“At 23 years old my life took an abrupt turn. For 2 months, it was like a boot camp that I didn’t sign up for. Having intensive rehabilitation to learn to walk again after being paralyzed down one side of my body, and gain my independence back wasn’t what I envisaged. Most people my age were out socializing and going on adventures. But for me, my life turned upside down. All of sudden, I had to learn to live and navigate life with MS, and it was frustrating, scary, and unpredictable.
I truly feel that when you are dealt a big blow in life, you go through the 5 stages of grief and that I did. I cried, I screamed, I isolated myself and I got caught up in the turmoil of it all but finally, I told myself enough. I could either let this disease control me, OR I could take the reins and fight with every ounce of my being. I felt this glimmer of hope, so I called on my inner warrior and told myself this wasn’t how my story was going to end. This was just the beginning of a new chapter in my life, a new version of myself, a young girl who was incredibly determined and resilient to live my life to the fullest.

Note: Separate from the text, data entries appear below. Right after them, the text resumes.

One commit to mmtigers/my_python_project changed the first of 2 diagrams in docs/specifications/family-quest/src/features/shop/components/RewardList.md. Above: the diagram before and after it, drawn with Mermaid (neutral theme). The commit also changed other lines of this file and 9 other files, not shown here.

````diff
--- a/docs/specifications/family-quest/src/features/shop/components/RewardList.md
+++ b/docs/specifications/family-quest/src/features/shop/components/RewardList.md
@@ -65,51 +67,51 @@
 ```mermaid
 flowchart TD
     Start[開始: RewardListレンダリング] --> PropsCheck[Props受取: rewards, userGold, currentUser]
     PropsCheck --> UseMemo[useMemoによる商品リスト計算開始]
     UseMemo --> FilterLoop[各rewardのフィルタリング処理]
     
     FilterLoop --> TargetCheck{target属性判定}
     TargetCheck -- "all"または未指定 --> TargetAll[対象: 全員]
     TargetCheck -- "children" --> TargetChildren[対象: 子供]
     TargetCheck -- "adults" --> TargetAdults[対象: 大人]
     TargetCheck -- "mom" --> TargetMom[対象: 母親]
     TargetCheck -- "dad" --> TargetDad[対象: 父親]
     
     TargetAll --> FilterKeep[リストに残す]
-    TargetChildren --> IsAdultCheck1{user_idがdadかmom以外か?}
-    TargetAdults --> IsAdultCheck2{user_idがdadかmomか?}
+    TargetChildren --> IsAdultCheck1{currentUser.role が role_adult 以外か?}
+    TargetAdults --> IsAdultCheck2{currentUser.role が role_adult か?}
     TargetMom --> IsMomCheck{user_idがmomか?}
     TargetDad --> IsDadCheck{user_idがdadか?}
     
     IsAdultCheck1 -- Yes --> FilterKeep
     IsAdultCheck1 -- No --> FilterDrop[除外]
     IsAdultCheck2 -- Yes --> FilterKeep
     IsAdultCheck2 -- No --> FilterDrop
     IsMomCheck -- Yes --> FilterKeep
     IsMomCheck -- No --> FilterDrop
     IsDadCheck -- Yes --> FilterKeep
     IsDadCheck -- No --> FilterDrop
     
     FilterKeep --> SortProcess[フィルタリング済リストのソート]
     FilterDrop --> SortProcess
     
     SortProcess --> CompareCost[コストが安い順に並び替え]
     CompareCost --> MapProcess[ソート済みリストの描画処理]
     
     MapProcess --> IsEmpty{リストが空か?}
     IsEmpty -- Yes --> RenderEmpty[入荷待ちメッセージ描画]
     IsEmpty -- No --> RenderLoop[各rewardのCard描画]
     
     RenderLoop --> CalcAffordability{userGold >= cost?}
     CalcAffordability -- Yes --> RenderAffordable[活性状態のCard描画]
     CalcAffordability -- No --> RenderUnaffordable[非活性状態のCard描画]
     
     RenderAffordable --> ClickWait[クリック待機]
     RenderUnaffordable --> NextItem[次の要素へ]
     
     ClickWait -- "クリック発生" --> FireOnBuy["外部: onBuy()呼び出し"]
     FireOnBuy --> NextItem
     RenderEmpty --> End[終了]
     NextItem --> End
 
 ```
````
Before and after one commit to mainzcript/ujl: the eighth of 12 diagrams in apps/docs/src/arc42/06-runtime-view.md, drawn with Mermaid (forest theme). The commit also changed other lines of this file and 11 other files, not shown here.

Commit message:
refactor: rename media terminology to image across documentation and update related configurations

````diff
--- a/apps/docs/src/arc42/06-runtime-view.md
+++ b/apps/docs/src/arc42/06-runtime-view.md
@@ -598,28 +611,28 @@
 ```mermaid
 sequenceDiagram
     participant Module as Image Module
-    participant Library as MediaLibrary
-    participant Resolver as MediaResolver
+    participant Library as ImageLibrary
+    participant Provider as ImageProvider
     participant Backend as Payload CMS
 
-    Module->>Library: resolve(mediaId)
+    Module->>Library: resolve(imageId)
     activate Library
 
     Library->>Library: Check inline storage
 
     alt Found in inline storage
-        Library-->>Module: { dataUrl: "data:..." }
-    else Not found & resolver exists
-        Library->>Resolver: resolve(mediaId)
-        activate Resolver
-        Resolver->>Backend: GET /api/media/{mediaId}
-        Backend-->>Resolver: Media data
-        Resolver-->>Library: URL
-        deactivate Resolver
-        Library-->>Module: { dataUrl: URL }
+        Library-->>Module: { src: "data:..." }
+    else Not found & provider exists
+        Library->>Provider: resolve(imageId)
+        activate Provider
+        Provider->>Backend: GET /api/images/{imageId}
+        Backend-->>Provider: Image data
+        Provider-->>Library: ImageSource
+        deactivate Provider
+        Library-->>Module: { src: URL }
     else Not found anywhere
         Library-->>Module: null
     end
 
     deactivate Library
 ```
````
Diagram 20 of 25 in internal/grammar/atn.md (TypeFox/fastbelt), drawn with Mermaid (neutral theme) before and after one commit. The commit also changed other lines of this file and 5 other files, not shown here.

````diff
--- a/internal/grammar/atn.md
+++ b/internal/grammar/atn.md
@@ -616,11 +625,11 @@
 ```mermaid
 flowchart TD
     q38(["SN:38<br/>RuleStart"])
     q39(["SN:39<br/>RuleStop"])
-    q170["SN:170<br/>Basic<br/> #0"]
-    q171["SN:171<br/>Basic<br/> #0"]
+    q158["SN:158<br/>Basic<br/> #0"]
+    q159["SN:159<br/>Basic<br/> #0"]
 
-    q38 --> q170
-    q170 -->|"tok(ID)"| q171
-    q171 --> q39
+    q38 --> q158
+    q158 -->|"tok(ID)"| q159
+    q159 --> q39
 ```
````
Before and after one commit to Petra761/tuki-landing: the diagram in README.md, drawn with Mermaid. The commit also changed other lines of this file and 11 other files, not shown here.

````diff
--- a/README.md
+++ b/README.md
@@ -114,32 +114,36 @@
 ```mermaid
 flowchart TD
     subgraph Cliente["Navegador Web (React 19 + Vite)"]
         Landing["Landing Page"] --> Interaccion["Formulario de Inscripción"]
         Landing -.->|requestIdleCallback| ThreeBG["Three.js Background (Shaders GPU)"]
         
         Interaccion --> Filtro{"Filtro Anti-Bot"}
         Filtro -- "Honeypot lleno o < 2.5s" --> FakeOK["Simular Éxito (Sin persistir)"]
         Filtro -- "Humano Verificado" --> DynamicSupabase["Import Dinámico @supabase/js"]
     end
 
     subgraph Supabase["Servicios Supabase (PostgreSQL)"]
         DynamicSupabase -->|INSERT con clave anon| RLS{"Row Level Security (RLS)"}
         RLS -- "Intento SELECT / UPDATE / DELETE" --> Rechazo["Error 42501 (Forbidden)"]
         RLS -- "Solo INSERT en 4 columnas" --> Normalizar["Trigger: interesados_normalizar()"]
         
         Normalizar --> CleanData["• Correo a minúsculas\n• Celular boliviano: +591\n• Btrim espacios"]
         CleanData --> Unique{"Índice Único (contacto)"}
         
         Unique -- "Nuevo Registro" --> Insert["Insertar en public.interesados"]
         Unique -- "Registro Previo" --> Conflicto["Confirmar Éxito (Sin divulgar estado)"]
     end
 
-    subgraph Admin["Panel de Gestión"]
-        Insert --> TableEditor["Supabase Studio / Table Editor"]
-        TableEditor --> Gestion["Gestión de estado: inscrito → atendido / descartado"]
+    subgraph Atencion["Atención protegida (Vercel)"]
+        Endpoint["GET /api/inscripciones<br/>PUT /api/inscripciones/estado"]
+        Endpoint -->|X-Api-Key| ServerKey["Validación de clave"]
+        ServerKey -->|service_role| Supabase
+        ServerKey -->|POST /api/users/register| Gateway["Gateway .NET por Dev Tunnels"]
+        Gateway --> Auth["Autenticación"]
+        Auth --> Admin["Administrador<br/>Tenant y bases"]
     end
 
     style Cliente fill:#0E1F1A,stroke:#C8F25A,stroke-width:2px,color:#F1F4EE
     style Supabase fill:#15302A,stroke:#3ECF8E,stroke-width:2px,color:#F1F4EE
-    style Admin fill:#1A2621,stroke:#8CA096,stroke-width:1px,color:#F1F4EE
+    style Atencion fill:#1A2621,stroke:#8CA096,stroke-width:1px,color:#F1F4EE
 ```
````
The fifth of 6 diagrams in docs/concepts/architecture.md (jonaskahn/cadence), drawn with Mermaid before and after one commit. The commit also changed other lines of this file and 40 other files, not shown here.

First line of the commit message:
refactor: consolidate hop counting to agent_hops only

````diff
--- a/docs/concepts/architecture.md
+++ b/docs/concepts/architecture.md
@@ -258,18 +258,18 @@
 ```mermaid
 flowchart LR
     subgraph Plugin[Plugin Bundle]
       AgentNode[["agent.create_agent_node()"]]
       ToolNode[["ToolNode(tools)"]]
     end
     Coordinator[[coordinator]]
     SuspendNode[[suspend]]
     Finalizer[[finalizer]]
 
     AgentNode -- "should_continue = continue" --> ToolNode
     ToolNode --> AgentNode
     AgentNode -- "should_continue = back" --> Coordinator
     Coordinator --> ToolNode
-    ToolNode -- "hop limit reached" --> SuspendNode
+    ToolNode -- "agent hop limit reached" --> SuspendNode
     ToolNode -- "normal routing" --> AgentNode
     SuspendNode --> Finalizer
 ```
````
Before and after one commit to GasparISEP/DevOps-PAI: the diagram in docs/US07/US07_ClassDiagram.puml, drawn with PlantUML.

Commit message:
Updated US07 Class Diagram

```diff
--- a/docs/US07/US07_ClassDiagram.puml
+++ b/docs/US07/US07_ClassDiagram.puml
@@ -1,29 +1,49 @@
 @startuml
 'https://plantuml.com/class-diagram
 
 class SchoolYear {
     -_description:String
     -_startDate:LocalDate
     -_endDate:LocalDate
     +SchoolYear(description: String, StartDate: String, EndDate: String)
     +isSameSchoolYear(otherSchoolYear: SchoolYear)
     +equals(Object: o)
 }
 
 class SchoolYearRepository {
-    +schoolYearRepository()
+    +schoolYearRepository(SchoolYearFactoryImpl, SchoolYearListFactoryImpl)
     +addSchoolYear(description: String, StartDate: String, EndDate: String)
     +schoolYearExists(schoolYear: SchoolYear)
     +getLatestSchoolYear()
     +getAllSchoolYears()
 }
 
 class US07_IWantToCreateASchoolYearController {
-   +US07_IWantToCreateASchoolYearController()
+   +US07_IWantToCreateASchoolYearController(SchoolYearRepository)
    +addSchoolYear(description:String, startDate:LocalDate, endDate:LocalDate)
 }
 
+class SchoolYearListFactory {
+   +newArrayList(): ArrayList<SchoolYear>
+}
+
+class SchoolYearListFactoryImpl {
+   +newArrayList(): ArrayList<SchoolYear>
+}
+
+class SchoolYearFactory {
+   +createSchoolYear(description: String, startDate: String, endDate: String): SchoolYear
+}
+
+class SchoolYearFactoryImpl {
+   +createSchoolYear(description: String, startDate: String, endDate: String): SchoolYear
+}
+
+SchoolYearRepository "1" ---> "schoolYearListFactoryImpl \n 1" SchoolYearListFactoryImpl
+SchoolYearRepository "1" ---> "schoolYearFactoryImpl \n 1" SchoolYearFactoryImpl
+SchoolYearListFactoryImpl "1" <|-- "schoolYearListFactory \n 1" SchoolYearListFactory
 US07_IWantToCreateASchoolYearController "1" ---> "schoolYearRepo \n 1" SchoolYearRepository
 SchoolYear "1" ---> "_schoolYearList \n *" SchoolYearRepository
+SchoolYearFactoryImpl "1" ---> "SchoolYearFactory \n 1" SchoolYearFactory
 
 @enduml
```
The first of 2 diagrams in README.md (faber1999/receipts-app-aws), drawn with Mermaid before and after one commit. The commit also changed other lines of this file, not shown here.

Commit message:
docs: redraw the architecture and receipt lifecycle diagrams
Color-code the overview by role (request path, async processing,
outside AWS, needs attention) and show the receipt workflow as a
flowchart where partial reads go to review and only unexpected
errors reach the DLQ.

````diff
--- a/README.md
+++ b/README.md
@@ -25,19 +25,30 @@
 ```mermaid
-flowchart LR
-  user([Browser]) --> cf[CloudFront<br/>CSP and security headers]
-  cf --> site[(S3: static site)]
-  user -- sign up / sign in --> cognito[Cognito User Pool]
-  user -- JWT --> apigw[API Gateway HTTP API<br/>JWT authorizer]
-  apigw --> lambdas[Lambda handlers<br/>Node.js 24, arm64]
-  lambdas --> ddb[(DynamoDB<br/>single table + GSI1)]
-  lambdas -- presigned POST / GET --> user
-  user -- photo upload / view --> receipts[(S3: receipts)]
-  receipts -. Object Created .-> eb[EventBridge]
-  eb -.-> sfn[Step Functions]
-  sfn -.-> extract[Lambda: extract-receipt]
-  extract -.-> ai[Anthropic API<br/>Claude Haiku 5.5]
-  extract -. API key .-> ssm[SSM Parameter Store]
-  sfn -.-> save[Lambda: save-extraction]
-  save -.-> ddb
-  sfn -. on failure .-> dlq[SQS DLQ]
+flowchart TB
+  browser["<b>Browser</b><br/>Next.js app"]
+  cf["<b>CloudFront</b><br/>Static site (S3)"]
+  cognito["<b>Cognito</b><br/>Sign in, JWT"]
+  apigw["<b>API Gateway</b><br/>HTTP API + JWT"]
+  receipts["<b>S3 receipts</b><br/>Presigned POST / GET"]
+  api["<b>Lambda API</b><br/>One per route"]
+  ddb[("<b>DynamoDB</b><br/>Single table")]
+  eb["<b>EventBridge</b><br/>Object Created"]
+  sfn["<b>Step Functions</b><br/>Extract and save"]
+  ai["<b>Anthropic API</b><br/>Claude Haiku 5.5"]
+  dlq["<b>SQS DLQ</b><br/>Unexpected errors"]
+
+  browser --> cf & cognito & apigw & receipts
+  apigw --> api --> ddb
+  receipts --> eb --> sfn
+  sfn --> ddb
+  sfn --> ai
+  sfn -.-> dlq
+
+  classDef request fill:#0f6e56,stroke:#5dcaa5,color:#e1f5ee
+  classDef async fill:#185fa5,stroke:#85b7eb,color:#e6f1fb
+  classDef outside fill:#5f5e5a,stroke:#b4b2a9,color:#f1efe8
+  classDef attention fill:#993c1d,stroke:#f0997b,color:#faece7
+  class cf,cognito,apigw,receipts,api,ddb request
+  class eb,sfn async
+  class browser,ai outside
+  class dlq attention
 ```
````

I learned it’s not selfish to make myself a priority and to put myself and wellbeing first. It’s essential to live well with MS. Over the years, I became determined to adapt my lifestyle around my limitations. I love keeping an active and healthy lifestyle and I didn’t want my MS to get it the way of that so I learned how to work around my limitations, and how to pace myself without burning myself out. I became a voice within the chronic illness community and became passionate about breaking the stigma around invisible illness because not all disabilities are visible!
I’ve been living with MS for 7 years now, and it’s still like a rollercoaster. I have good days and bad days, and on those bad days, I tell myself it’s okay to slow down and rest. I like to say that knowledge is power. The more I learn about MS, the better I can equip myself to learn how to live with my MS. MS has changed my outlook on life. It has made me realise that having a positive mindset is one of the most powerful things you can possess.
I tell myself and others, don’t let your MS dim your spark. You may have MS, but MS doesn’t have you.”